Data
--------------------------------------------------

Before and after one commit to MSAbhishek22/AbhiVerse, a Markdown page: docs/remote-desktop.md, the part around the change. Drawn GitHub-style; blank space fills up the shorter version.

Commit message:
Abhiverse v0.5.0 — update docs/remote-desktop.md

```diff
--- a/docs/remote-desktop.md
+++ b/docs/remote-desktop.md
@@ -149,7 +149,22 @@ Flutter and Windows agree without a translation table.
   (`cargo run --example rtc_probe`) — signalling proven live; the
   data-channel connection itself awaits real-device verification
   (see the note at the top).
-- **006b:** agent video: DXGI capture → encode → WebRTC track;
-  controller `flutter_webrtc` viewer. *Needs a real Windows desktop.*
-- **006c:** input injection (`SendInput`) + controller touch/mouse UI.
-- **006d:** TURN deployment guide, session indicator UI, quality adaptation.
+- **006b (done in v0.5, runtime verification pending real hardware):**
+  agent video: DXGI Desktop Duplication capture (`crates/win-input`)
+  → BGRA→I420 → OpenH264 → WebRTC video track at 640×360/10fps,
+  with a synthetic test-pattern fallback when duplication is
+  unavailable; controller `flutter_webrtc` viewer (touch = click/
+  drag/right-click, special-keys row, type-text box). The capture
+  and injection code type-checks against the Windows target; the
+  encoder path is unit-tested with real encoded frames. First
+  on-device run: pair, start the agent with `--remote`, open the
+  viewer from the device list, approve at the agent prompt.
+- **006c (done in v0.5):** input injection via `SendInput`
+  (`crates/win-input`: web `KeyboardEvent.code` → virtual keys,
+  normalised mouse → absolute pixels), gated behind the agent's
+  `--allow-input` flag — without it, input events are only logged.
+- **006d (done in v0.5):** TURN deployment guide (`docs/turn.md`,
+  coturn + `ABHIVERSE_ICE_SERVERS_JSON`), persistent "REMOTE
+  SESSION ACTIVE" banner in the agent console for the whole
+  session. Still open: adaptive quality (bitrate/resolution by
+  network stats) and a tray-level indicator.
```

--------------------------------------------------

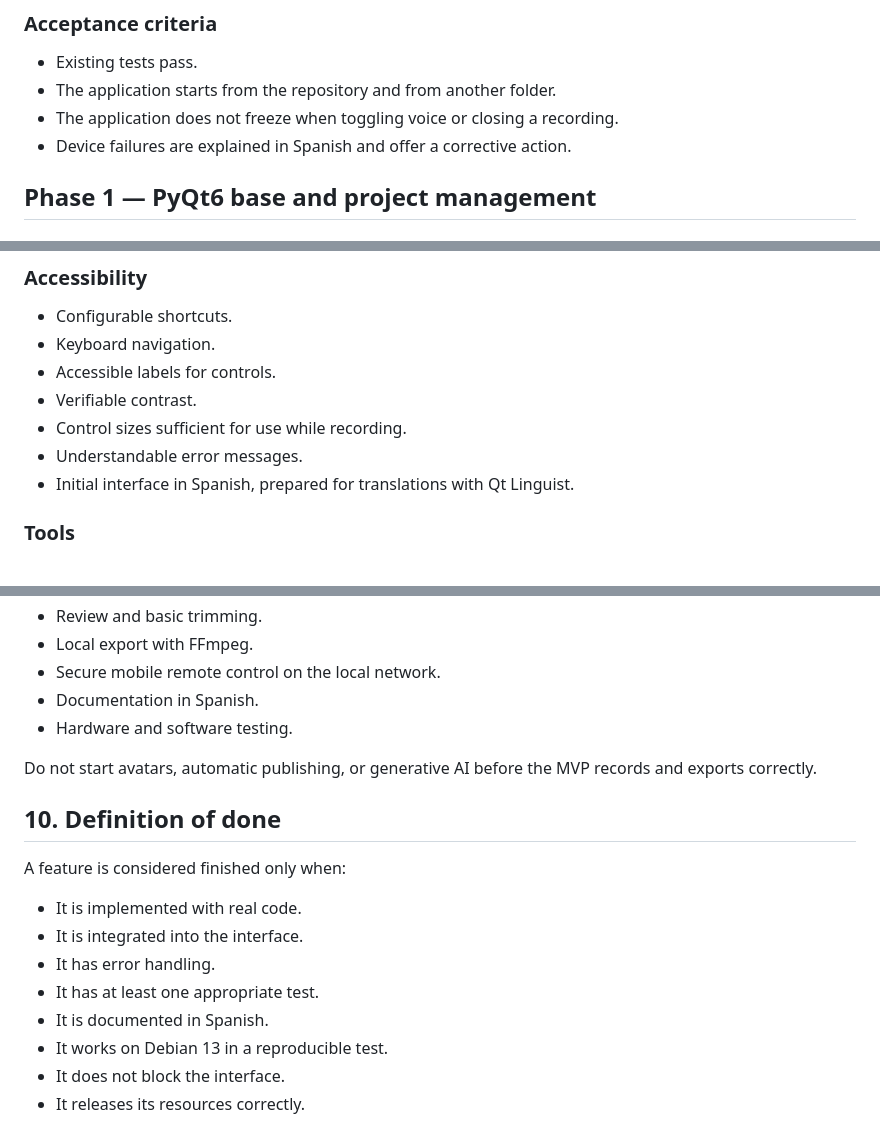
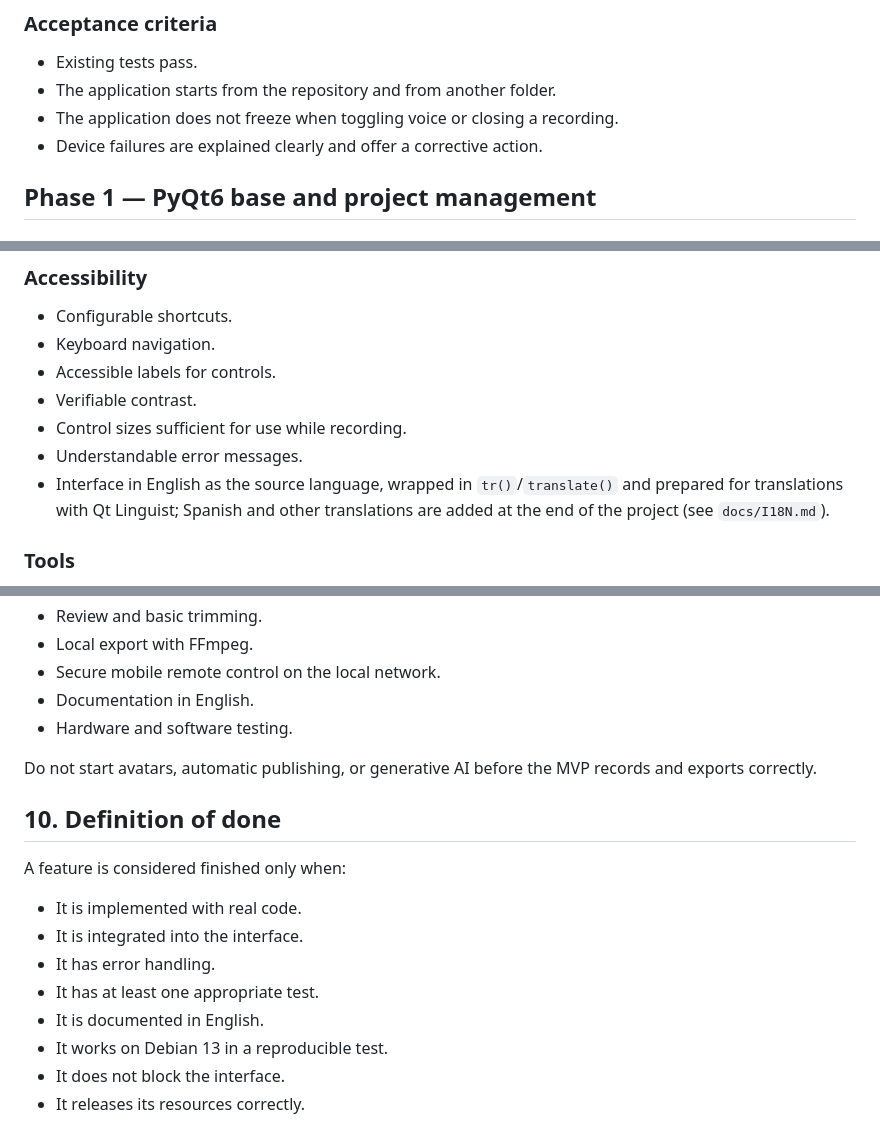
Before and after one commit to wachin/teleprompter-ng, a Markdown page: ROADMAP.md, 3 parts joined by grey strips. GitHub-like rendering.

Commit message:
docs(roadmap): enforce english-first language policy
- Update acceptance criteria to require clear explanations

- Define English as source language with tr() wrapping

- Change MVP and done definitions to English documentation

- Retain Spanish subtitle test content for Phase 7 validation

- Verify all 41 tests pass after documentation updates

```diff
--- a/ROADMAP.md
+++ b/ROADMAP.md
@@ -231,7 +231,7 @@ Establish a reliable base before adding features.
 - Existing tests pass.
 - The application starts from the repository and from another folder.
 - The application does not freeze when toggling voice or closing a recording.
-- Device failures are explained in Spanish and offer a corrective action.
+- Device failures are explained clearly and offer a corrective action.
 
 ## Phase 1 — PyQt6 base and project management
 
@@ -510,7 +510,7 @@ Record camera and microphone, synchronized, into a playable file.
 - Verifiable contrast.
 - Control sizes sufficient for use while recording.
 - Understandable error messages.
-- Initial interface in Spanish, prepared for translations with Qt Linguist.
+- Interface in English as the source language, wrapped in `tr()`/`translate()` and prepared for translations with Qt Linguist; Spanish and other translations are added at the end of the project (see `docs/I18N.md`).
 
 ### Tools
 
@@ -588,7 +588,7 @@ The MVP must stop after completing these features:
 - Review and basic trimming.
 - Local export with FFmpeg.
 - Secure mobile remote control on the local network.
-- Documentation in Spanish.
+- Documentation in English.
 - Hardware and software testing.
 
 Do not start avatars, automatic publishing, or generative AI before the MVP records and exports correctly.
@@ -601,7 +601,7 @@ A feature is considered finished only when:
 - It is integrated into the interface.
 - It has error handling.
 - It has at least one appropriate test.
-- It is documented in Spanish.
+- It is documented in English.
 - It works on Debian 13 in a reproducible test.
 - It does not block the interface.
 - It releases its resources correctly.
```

--------------------------------------------------

Task instructions
Pull out all lines from the listing that contain the string "Windows".

Solution for this exercise
@@ -149,7 +149,22 @@ Flutter and Windows agree without a translation table.
-  controller `flutter_webrtc` viewer. *Needs a real Windows desktop.*
+  and injection code type-checks against the Windows target; the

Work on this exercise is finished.